On a bus heading uptown, a woman in the seat behind me exclaimed, “I always say you get what you pay for!”
Her male companion immediately agreed. “You know it,” “he echoed.
“Buy cheap, you get cheap!” declared the woman.
“You got that right,” agreed her friend.
As it happens, I have often found that to be baloney. There are times I’ve paid top of the line prices only to receive bottom of the line quality. I’ve also paid rock bottom prices for things that turned out to be of excellent quality.
I learned a lesson on this subject when I first moved to New York. Prior to that, my haircuts had been done by a small-town barber. But now that I had a job at a top fashion magazine, I decided to go all out and have my hair cut and styled by a celebrated, pricey salon.

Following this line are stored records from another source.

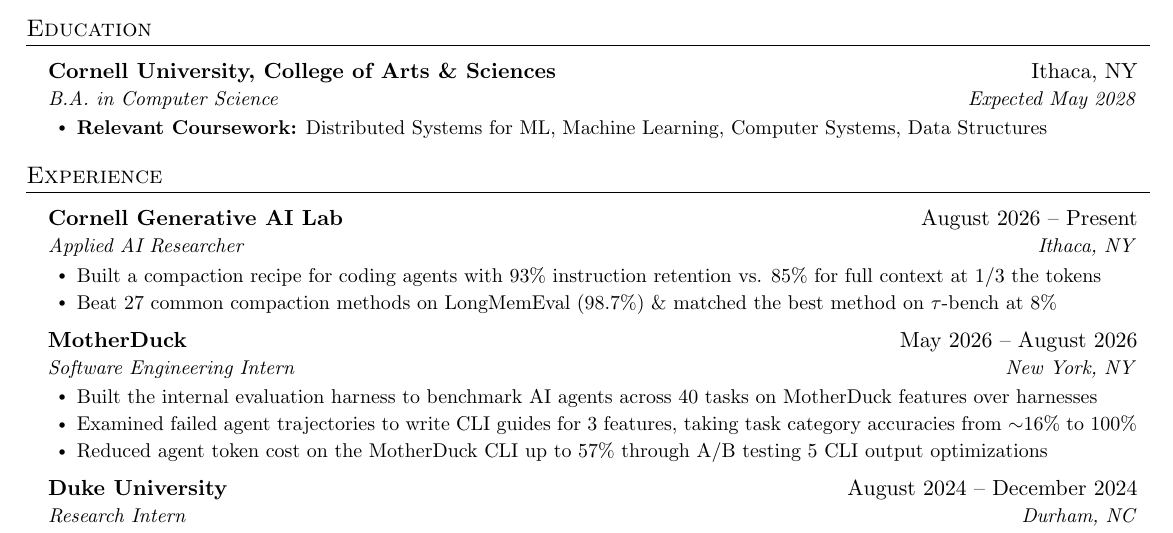
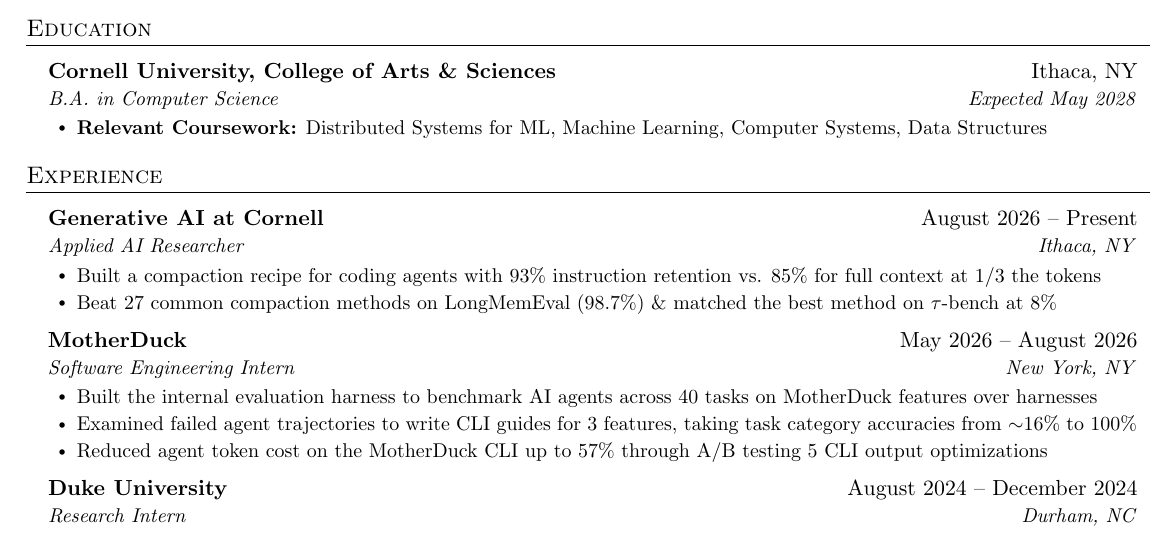
Before and after one commit to akhilc08/resume-public, a LaTeX CV (Saiakhil_Chilaka_resume.tex): part of the page, cut so that both start at the same text. Compiled offline with pdfLaTeX.

Commit message:
update resume

```diff
--- a/Saiakhil_Chilaka_resume.tex
+++ b/Saiakhil_Chilaka_resume.tex
@@ -131,7 +131,7 @@
   \resumeSubHeadingListStart
 
   \resumeSubheading
-      {Cornell Generative AI Lab}{August 2026 -- Present}
+      {Generative AI at Cornell}{August 2026 -- Present}
       {Applied AI Researcher}{Ithaca, NY}
       \resumeItemListStart
         \resumeItem{Built a compaction recipe for coding agents with 93\% instruction retention vs. 85\% for full context at 1/3 the tokens}
```
Also changed, not shown: Saiakhil_Chilaka_resume.pdf.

Since they were the experts, I put myself completely in their hands, having every confidence I would come out looking like the million dollars I was paying them.
I don’t remember any of the details of the experience itself except feeling hot and frazzled from beginning to end. When it was over I gazed at a stranger in the mirror, stunned… unable to fathom that the gigantic helmet of board-stiff curls plopped on my head belonged to me. In a state of shock I made it home and prayed that a steaming hot shower could flatten that mess into something that looked like it belonged on a human head.
I again found out that a high price didn’t guarantee high quality when I tried on a costly shirt in a Madison Avenue boutique. Though the shirt was well cut, the collar was puckered at the edges — the result of poor workmanship. Working down the whole rack, my saleswoman searched for another collar minus the poorly sewn puckering, but came up empty.
Conversely, decades ago, I bought a pair of comfy, hang around the house pants in a discount store for a ridiculously low price. Beautifully sewn and constructed of some hardy fabric that just won’t let go, those pants are still going strong many years later.
And speaking of ridiculously low prices, I’ve paid a big $10.00 to neighborhood street vendors for good-looking watches that operate perfectly year after year.
Next we come to my thrift shop finds where I really hit the jackpot, unearthing amazing high quality items for amazingly low prices. A few weeks ago I found a book originally priced at $50.00 that I had long lusted for: “Bartlett’s Familiar Quotations”. In Almost new condition, it set me back a tiny $2.00. Another great buy in immaculate condition was a blue glass box designed by Elsa Peretti for Tiffany’s that I was shocked to spy sitting on a Goodwill shelf surrounded by tchatchkes. That elegant gem cost me all of $4.00.
Price also has no relation to quality when it comes to generic products. According to Life Hacker, Consumer reports ran a blind test between some generic and name-brand foods and discovered that not only were the differences between them marginal, but in some cases the cheaper store brands actually tasted better to the testers than the national brands. Kirkland’s salsa, for one, tasted better to consumers than Old El Paso chip dip and Walmart’s au gratin potatoes won out over Betty Crocker spuds.
I for one am a huge fan of Trader Joe’s excellent quality house brands that sell for way less than name brands. It’s the only food market in New York City that will put me on a subway and bus for a 146-block round trip to cart home a rolling book bag packed with groceries.
So price and quality don’t always correlate. It takes an adventuresome, sharp eye to spot the high quality prizes costing a pittance and carry them triumphantly home.
More on the shopping trails:
- Scouting the Thrifts for Gems
- From Wimpole Hall to Goodwill NYC
- Street Vendor Extraordinaire
- Tales of Big Apple Shoplifters